Available data
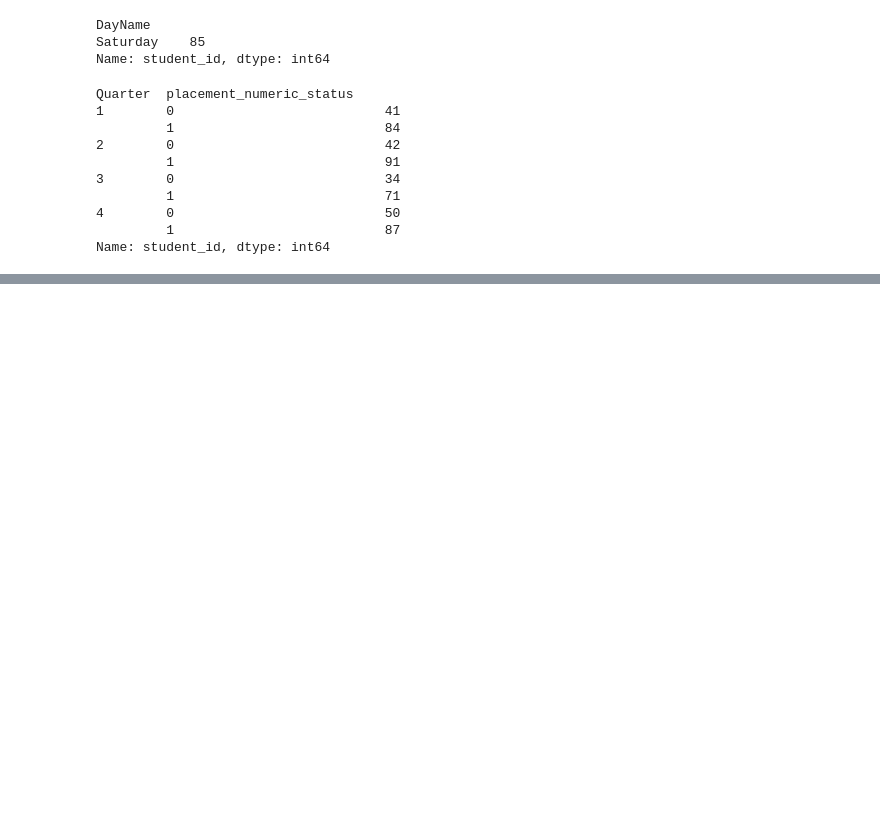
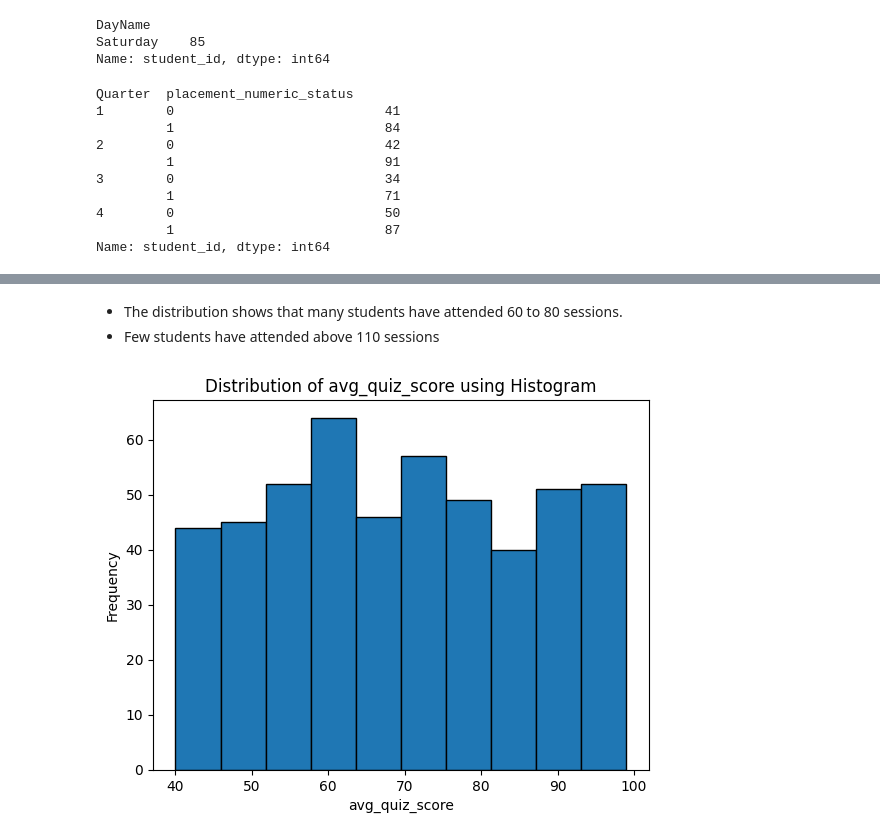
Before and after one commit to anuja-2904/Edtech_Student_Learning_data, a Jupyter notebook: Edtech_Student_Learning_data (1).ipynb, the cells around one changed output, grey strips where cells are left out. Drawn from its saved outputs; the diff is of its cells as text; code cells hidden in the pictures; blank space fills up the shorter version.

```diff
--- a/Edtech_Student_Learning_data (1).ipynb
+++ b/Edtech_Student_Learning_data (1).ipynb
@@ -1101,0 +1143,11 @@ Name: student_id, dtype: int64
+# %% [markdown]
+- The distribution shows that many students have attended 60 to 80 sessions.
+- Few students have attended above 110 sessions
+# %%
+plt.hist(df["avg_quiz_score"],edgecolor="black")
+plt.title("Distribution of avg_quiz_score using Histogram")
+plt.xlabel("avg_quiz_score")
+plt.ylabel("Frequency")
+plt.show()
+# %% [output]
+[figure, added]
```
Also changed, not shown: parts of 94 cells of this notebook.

==

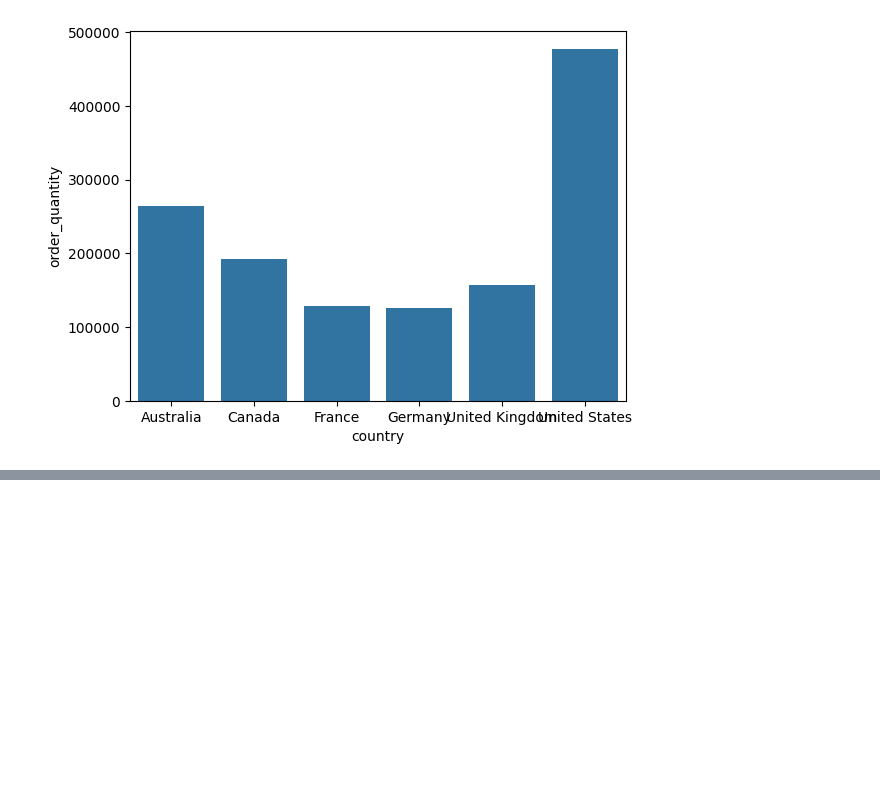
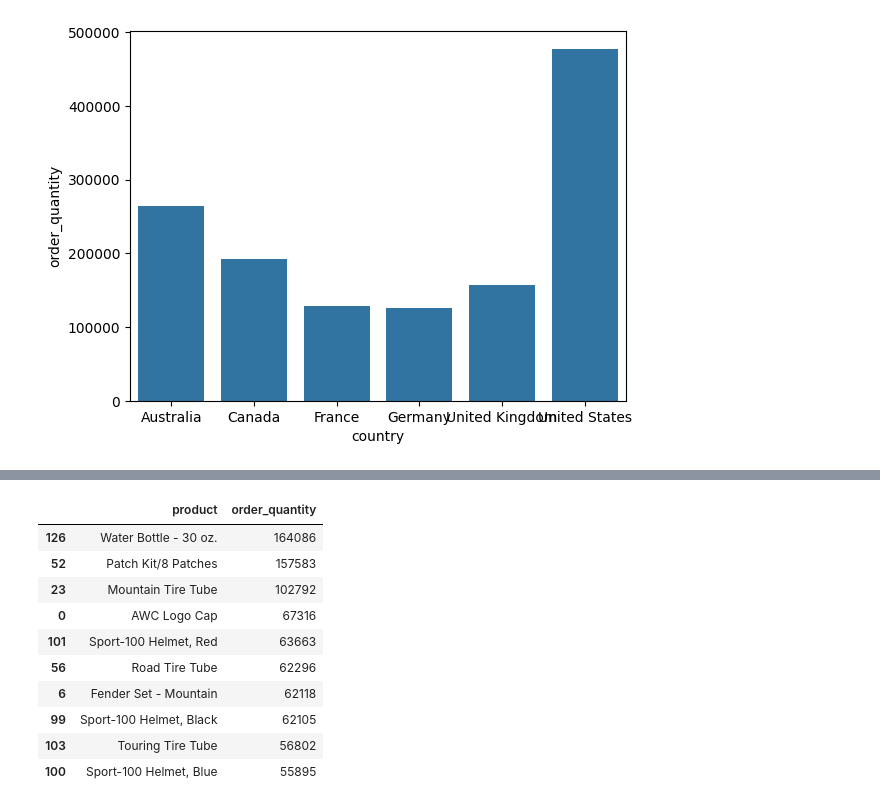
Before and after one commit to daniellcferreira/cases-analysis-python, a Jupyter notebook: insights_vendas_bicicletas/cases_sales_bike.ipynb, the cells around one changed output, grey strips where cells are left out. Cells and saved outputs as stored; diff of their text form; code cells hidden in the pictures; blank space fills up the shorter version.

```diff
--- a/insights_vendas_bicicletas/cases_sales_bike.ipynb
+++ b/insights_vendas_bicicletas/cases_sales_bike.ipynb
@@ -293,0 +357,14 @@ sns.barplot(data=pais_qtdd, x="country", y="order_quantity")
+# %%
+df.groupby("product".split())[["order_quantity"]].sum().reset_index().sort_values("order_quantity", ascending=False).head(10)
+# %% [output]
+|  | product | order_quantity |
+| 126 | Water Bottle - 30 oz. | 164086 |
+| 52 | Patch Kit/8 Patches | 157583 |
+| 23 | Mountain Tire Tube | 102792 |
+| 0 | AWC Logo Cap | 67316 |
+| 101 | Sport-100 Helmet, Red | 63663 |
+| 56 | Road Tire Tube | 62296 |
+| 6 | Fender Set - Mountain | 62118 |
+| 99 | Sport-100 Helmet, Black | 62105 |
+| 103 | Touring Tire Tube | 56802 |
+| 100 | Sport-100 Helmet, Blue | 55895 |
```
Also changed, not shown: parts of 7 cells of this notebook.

Task instructions
Go through the material above and copy each line that holds the string "have".

Result below
+- The distribution shows that many students have attended 60 to 80 sessions.
+- Few students have attended above 110 sessions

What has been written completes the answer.